[Structured diff data]
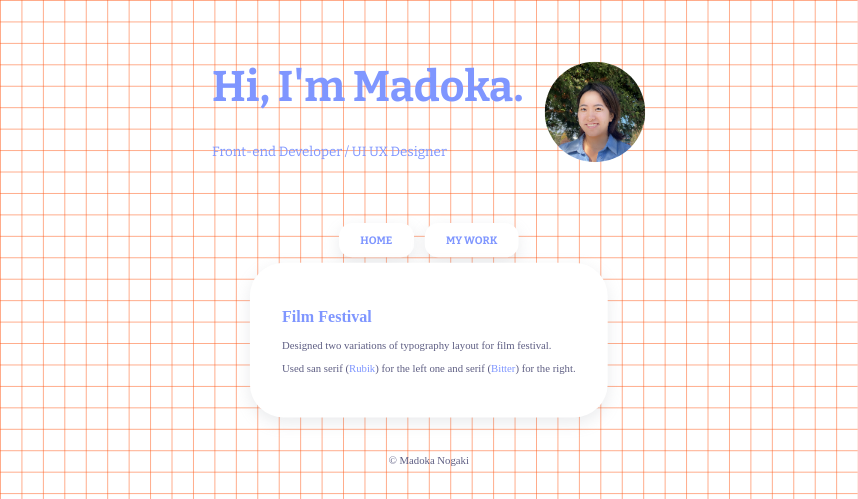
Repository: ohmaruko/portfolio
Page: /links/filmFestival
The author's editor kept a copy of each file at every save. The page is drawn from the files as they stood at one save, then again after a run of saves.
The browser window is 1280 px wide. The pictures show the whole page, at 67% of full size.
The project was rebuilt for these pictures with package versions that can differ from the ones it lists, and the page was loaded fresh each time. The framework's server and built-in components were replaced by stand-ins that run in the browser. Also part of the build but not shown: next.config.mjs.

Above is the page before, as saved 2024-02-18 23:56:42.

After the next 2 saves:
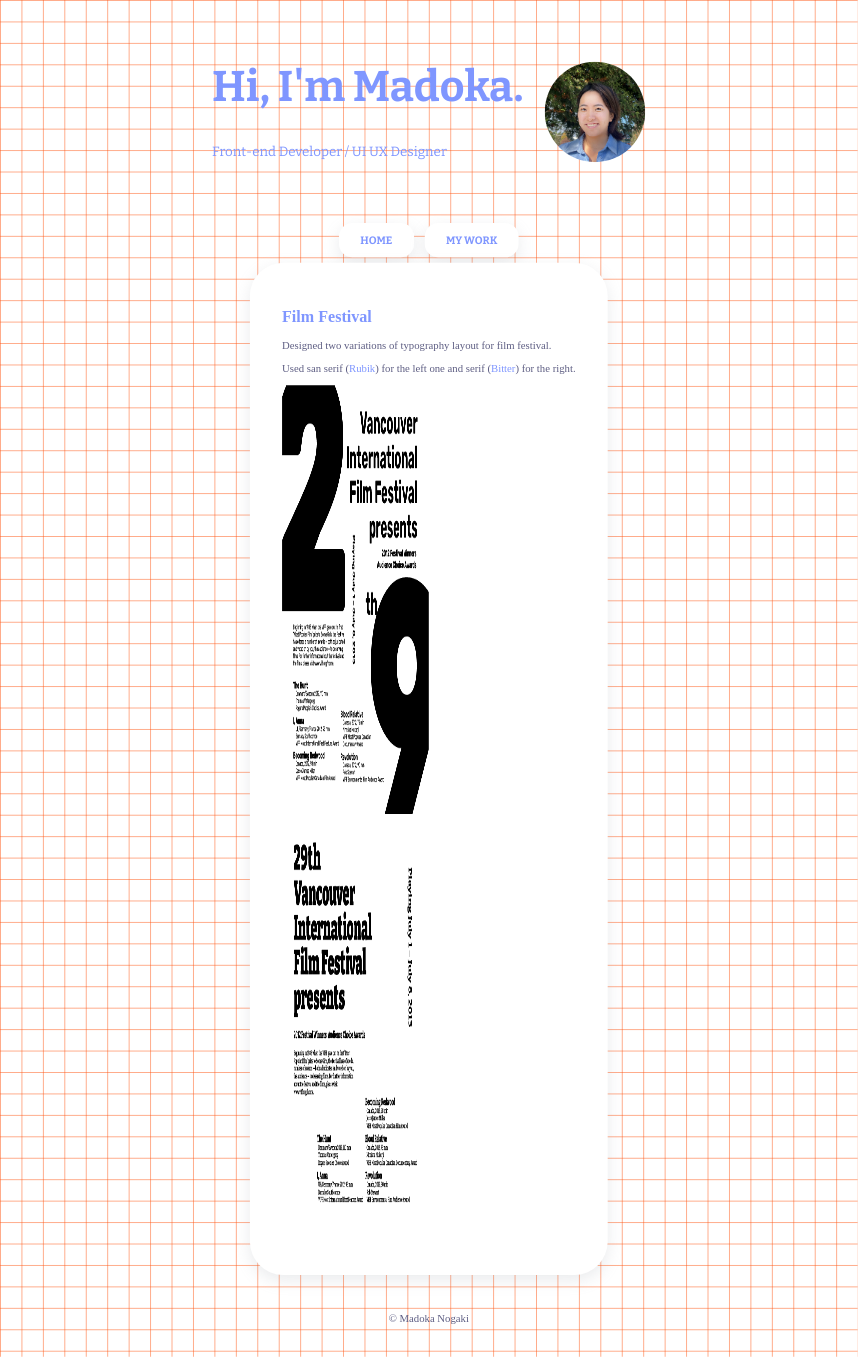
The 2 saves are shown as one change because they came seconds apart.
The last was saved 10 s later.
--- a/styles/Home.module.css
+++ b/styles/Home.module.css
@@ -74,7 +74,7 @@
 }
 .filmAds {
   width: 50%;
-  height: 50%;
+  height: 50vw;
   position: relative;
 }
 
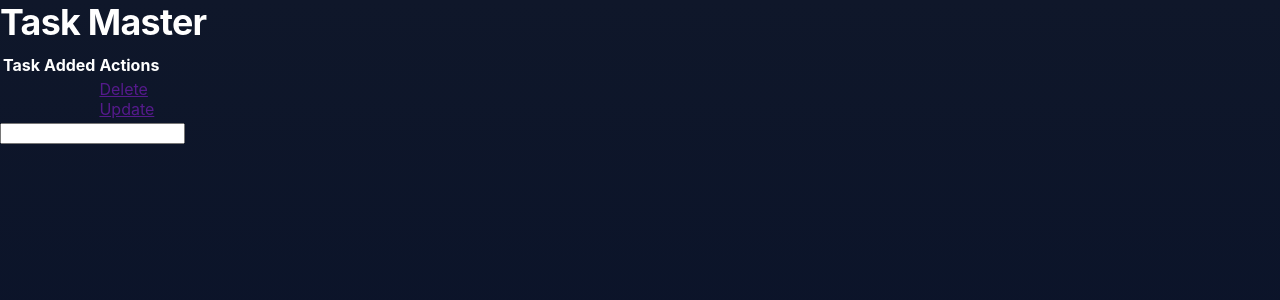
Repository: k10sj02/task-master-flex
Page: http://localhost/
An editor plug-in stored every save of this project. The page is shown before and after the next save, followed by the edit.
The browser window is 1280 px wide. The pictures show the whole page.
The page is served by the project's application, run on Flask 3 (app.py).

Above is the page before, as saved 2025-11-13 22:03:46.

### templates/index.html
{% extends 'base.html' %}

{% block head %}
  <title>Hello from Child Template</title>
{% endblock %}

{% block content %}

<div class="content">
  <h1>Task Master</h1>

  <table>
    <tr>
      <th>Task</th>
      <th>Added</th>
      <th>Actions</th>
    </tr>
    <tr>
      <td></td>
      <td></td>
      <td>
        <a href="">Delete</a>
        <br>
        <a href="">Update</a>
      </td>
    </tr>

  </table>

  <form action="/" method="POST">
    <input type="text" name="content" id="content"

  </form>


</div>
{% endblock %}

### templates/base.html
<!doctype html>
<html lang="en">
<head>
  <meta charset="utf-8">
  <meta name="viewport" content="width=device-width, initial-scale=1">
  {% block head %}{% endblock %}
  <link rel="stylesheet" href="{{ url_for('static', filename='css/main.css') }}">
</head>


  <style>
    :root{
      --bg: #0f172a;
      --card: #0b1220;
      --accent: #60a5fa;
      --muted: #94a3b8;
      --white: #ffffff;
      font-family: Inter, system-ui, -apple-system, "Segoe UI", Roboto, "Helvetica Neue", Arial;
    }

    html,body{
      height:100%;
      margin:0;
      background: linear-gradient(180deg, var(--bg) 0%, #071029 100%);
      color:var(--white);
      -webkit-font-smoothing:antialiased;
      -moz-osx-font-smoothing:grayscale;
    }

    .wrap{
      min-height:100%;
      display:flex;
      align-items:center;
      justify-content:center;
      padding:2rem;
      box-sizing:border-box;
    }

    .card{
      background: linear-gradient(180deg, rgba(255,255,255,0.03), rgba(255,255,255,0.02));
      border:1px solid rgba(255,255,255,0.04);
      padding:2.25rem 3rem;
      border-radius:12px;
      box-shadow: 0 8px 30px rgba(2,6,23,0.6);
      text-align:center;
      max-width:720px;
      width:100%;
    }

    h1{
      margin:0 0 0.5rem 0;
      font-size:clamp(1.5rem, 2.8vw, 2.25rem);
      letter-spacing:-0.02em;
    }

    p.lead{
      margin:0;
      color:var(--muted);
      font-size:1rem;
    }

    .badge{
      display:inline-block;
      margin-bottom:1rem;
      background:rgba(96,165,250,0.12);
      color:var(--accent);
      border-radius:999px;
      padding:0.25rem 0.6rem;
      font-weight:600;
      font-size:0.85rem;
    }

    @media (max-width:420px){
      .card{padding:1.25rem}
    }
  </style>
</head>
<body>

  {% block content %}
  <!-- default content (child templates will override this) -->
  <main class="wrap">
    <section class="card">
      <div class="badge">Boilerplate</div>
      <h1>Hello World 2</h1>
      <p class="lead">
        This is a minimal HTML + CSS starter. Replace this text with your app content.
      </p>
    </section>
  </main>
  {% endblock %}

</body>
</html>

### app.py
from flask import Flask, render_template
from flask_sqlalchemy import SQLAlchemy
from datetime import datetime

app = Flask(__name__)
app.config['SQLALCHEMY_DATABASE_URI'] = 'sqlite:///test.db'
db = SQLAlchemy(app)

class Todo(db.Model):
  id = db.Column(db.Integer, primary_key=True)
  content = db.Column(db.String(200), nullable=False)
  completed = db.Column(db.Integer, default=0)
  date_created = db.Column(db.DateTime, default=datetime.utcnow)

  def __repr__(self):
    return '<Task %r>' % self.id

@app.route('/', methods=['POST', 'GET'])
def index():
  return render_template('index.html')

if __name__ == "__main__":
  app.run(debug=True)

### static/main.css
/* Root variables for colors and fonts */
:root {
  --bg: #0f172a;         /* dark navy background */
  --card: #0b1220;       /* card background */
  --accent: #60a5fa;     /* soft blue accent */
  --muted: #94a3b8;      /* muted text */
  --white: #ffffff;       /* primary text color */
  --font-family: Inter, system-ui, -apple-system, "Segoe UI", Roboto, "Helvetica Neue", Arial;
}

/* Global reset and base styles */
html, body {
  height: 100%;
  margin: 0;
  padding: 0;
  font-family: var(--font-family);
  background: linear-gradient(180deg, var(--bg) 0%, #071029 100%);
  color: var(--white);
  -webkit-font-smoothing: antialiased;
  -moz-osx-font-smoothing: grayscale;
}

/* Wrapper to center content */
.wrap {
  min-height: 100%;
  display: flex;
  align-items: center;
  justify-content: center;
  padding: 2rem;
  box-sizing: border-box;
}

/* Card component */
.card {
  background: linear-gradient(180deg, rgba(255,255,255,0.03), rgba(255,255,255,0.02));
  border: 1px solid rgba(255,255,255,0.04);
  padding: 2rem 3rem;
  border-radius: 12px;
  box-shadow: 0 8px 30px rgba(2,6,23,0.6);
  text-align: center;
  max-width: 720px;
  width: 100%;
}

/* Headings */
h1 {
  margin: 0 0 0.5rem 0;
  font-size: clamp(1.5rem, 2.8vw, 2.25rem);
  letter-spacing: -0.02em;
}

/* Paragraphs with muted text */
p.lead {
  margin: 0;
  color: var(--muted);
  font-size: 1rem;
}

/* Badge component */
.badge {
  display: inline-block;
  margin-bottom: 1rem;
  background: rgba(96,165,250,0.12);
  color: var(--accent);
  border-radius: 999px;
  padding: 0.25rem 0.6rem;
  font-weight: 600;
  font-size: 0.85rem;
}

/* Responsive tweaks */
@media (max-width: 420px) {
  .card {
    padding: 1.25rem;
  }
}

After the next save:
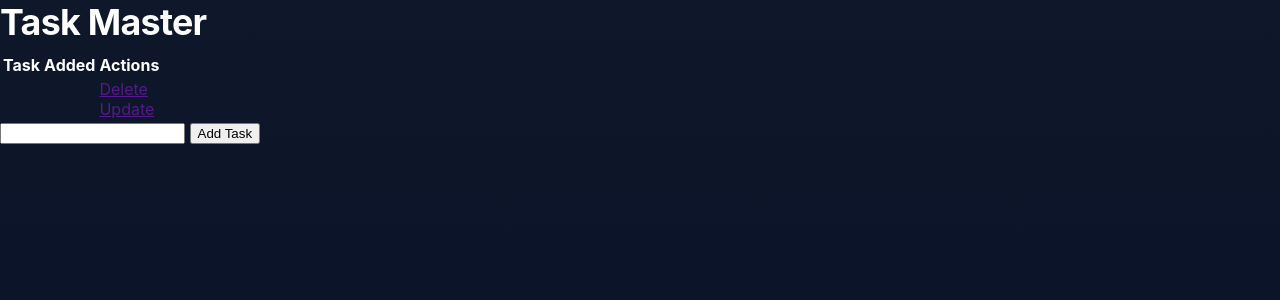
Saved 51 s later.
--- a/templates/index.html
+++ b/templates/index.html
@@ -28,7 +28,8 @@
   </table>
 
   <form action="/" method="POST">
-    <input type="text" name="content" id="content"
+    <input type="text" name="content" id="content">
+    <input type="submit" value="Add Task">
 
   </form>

- Problem details -
Please write out every record above exactly, but leave the pictures out.

- Solution -
Repository: ohmaruko/portfolio
Page: /links/filmFestival
The author's editor kept a copy of each file at every save. The page is drawn from the files as they stood at one save, then again after a run of saves.
The browser window is 1280 px wide. The pictures show the whole page, at 67% of full size.
The project was rebuilt for these pictures with package versions that can differ from the ones it lists, and the page was loaded fresh each time. The framework's server and built-in components were replaced by stand-ins that run in the browser. Also part of the build but not shown: next.config.mjs.

Above is the page before, as saved 2024-02-18 23:56:42.

After the next 2 saves:
The 2 saves are shown as one change because they came seconds apart.
The last was saved 10 s later.
--- a/styles/Home.module.css
+++ b/styles/Home.module.css
@@ -74,7 +74,7 @@
 }
 .filmAds {
   width: 50%;
-  height: 50%;
+  height: 50vw;
   position: relative;
 }
 
Repository: k10sj02/task-master-flex
Page: http://localhost/
An editor plug-in stored every save of this project. The page is shown before and after the next save, followed by the edit.
The browser window is 1280 px wide. The pictures show the whole page.
The page is served by the project's application, run on Flask 3 (app.py).

Above is the page before, as saved 2025-11-13 22:03:46.

### templates/index.html
{% extends 'base.html' %}

{% block head %}
  <title>Hello from Child Template</title>
{% endblock %}

{% block content %}

<div class="content">
  <h1>Task Master</h1>

  <table>
    <tr>
      <th>Task</th>
      <th>Added</th>
      <th>Actions</th>
    </tr>
    <tr>
      <td></td>
      <td></td>
      <td>
        <a href="">Delete</a>
        <br>
        <a href="">Update</a>
      </td>
    </tr>

  </table>

  <form action="/" method="POST">
    <input type="text" name="content" id="content"

  </form>


</div>
{% endblock %}

### templates/base.html
<!doctype html>
<html lang="en">
<head>
  <meta charset="utf-8">
  <meta name="viewport" content="width=device-width, initial-scale=1">
  {% block head %}{% endblock %}
  <link rel="stylesheet" href="{{ url_for('static', filename='css/main.css') }}">
</head>


  <style>
    :root{
      --bg: #0f172a;
      --card: #0b1220;
      --accent: #60a5fa;
      --muted: #94a3b8;
      --white: #ffffff;
      font-family: Inter, system-ui, -apple-system, "Segoe UI", Roboto, "Helvetica Neue", Arial;
    }

    html,body{
      height:100%;
      margin:0;
      background: linear-gradient(180deg, var(--bg) 0%, #071029 100%);
      color:var(--white);
      -webkit-font-smoothing:antialiased;
      -moz-osx-font-smoothing:grayscale;
    }

    .wrap{
      min-height:100%;
      display:flex;
      align-items:center;
      justify-content:center;
      padding:2rem;
      box-sizing:border-box;
    }

    .card{
      background: linear-gradient(180deg, rgba(255,255,255,0.03), rgba(255,255,255,0.02));
      border:1px solid rgba(255,255,255,0.04);
      padding:2.25rem 3rem;
      border-radius:12px;
      box-shadow: 0 8px 30px rgba(2,6,23,0.6);
      text-align:center;
      max-width:720px;
      width:100%;
    }

    h1{
      margin:0 0 0.5rem 0;
      font-size:clamp(1.5rem, 2.8vw, 2.25rem);
      letter-spacing:-0.02em;
    }

    p.lead{
      margin:0;
      color:var(--muted);
      font-size:1rem;
    }

    .badge{
      display:inline-block;
      margin-bottom:1rem;
      background:rgba(96,165,250,0.12);
      color:var(--accent);
      border-radius:999px;
      padding:0.25rem 0.6rem;
      font-weight:600;
      font-size:0.85rem;
    }

    @media (max-width:420px){
      .card{padding:1.25rem}
    }
  </style>
</head>
<body>

  {% block content %}
  <!-- default content (child templates will override this) -->
  <main class="wrap">
    <section class="card">
      <div class="badge">Boilerplate</div>
      <h1>Hello World 2</h1>
      <p class="lead">
        This is a minimal HTML + CSS starter. Replace this text with your app content.
      </p>
    </section>
  </main>
  {% endblock %}

</body>
</html>

### app.py
from flask import Flask, render_template
from flask_sqlalchemy import SQLAlchemy
from datetime import datetime

app = Flask(__name__)
app.config['SQLALCHEMY_DATABASE_URI'] = 'sqlite:///test.db'
db = SQLAlchemy(app)

class Todo(db.Model):
  id = db.Column(db.Integer, primary_key=True)
  content = db.Column(db.String(200), nullable=False)
  completed = db.Column(db.Integer, default=0)
  date_created = db.Column(db.DateTime, default=datetime.utcnow)

  def __repr__(self):
    return '<Task %r>' % self.id

@app.route('/', methods=['POST', 'GET'])
def index():
  return render_template('index.html')

if __name__ == "__main__":
  app.run(debug=True)

### static/main.css
/* Root variables for colors and fonts */
:root {
  --bg: #0f172a;         /* dark navy background */
  --card: #0b1220;       /* card background */
  --accent: #60a5fa;     /* soft blue accent */
  --muted: #94a3b8;      /* muted text */
  --white: #ffffff;       /* primary text color */
  --font-family: Inter, system-ui, -apple-system, "Segoe UI", Roboto, "Helvetica Neue", Arial;
}

/* Global reset and base styles */
html, body {
  height: 100%;
  margin: 0;
  padding: 0;
  font-family: var(--font-family);
  background: linear-gradient(180deg, var(--bg) 0%, #071029 100%);
  color: var(--white);
  -webkit-font-smoothing: antialiased;
  -moz-osx-font-smoothing: grayscale;
}

/* Wrapper to center content */
.wrap {
  min-height: 100%;
  display: flex;
  align-items: center;
  justify-content: center;
  padding: 2rem;
  box-sizing: border-box;
}

/* Card component */
.card {
  background: linear-gradient(180deg, rgba(255,255,255,0.03), rgba(255,255,255,0.02));
  border: 1px solid rgba(255,255,255,0.04);
  padding: 2rem 3rem;
  border-radius: 12px;
  box-shadow: 0 8px 30px rgba(2,6,23,0.6);
  text-align: center;
  max-width: 720px;
  width: 100%;
}

/* Headings */
h1 {
  margin: 0 0 0.5rem 0;
  font-size: clamp(1.5rem, 2.8vw, 2.25rem);
  letter-spacing: -0.02em;
}

/* Paragraphs with muted text */
p.lead {
  margin: 0;
  color: var(--muted);
  font-size: 1rem;
}

/* Badge component */
.badge {
  display: inline-block;
  margin-bottom: 1rem;
  background: rgba(96,165,250,0.12);
  color: var(--accent);
  border-radius: 999px;
  padding: 0.25rem 0.6rem;
  font-weight: 600;
  font-size: 0.85rem;
}

/* Responsive tweaks */
@media (max-width: 420px) {
  .card {
    padding: 1.25rem;
  }
}

After the next save:
Saved 51 s later.
--- a/templates/index.html
+++ b/templates/index.html
@@ -28,7 +28,8 @@
   </table>
 
   <form action="/" method="POST">
-    <input type="text" name="content" id="content"
+    <input type="text" name="content" id="content">
+    <input type="submit" value="Add Task">
 
   </form>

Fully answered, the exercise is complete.